Book Review: The Talent Code - by Daniel Coyle


Deep practice is what makes you improve at anything. A really interesting topic - need to think how I can apply this to playing musical instruments and learning languages for my own purposes. It means essentially operating at the limit of your skill, so that you make mistakes and have to slow down/ try again and correct them.


  • “You will become clever through your mistakes.” - German proverb

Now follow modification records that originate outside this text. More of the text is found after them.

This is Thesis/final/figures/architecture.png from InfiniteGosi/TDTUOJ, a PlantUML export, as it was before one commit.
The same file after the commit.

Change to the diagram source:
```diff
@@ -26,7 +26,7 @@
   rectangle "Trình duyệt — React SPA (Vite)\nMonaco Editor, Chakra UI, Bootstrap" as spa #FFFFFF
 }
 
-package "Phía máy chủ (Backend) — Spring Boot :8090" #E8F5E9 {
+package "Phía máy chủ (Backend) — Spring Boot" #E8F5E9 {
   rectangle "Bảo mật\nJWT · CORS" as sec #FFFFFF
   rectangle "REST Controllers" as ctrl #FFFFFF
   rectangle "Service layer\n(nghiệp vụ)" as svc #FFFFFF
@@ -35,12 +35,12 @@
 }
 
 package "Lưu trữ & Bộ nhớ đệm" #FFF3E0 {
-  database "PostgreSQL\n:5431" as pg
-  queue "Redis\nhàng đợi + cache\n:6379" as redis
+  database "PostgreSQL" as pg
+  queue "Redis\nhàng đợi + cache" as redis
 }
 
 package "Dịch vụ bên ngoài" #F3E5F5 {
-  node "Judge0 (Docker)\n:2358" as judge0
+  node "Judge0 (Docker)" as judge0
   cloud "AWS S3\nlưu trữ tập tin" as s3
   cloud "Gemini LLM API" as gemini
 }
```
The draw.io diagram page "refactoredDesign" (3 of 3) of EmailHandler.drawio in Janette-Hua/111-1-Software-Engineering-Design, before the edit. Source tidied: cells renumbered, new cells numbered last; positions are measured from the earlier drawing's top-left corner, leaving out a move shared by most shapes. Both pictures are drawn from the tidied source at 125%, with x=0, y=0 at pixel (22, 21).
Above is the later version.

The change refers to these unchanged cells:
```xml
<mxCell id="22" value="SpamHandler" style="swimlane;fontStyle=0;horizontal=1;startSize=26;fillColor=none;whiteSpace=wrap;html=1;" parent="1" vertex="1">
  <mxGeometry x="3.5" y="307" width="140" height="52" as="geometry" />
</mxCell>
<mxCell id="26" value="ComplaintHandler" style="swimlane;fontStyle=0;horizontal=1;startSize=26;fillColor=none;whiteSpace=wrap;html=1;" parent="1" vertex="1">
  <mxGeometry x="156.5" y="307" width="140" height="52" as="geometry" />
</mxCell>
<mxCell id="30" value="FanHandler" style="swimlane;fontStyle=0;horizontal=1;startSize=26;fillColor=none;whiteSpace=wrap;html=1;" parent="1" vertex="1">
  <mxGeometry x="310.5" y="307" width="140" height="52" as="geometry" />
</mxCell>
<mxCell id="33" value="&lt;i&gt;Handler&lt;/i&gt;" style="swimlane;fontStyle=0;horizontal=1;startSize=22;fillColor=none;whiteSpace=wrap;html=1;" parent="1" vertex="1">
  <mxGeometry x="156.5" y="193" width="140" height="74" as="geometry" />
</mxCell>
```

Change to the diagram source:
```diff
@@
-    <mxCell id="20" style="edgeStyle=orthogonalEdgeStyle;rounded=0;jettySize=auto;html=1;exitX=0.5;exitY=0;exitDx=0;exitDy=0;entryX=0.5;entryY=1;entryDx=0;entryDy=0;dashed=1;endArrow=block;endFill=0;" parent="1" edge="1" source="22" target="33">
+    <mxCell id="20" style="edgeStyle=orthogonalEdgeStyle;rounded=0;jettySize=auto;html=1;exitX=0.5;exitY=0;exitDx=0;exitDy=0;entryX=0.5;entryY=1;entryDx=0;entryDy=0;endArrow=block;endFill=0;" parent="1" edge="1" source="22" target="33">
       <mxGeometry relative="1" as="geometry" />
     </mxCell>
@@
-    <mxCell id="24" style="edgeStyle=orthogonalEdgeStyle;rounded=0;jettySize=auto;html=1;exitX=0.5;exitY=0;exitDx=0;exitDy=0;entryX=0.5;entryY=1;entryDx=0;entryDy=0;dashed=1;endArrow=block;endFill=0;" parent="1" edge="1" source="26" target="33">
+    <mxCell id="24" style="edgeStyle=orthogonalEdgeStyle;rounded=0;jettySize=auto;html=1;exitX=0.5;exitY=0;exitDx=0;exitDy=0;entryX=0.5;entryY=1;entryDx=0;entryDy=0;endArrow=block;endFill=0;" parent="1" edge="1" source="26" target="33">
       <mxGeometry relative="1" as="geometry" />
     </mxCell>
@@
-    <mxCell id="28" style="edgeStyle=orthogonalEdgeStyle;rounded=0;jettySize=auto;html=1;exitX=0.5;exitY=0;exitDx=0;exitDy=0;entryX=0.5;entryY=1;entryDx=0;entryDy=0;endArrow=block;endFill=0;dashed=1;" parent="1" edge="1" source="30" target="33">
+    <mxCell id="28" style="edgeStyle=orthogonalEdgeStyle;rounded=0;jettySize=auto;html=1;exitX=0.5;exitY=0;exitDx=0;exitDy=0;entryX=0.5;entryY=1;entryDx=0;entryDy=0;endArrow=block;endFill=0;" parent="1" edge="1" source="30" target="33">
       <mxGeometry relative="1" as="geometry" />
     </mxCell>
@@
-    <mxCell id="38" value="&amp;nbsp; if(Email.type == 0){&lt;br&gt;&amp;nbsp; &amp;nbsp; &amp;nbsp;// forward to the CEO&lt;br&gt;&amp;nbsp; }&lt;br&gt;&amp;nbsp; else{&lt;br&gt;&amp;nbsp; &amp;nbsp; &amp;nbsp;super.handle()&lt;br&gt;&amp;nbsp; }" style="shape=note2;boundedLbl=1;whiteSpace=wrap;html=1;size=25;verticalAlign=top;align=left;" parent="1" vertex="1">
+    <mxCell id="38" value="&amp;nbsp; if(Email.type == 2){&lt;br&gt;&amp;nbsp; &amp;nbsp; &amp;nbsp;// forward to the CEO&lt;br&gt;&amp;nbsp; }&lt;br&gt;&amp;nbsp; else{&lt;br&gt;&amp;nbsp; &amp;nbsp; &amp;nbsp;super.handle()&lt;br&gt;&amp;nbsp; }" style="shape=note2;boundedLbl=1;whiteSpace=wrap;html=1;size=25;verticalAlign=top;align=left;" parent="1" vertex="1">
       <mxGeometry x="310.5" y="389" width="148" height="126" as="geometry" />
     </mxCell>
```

  • Skill is due to your brain re-wiring neural circuits in response to signals. The more time and energy you put into the right kind of practice and the longer you stay in that zone, the more it happens.
  • The trick is to choose a goal just beyond your present abilities.
  • The more we fire a particular circuit, the more myelin optimizes that circuit, and the getter we get. The best way to build a circuit is to fire it, attend to mistakes, then fire it again, over and over. The more we develop a skill, the less we’re aware of it.
  • The more the nerve fires, the more myelin wraps around it. The more myelin wraps around it, the faster the signals travel, increasing velocities up to one hundred times over signals sent through an uninsulated fiber.
  • Struggle is not optional. Make mistakes and pay attention to those mistakes. Slowly teach the circuit. Keep practising. Circuits that are fired most, and most urgently, are the ones that get built.
  • Chunking - identifying important elements and grouping them into a meaningful framework.
  • Meadowmount music school founder: Ivan Galamian. Students cut each measure of their sheet music into strips, put in envelopes and pulled out in random order. Break strips into smaller fragments by altering rhythms.
  • Experts practice strategically. When they fail, they don’t blame it on luck or themselves.
  • Thirty days of no practice causes skills to go. Limit on how much deep practice human beings can do in a day - between three and five hours a day,
  • Laws of learning:
    • explanation
    • demonstration
    • imitation
    • correction
    • repetition.
  • “Don’t look for the big, quick improvement. Seek the small improvement one day at a time. That’s the only way it happens - and when it happens, it lasts,”
  • “People are shy not because they lack social skills but because they haven’t practiced them sufficiently. Talking on the phone or asking someone on a date is a learnable skill”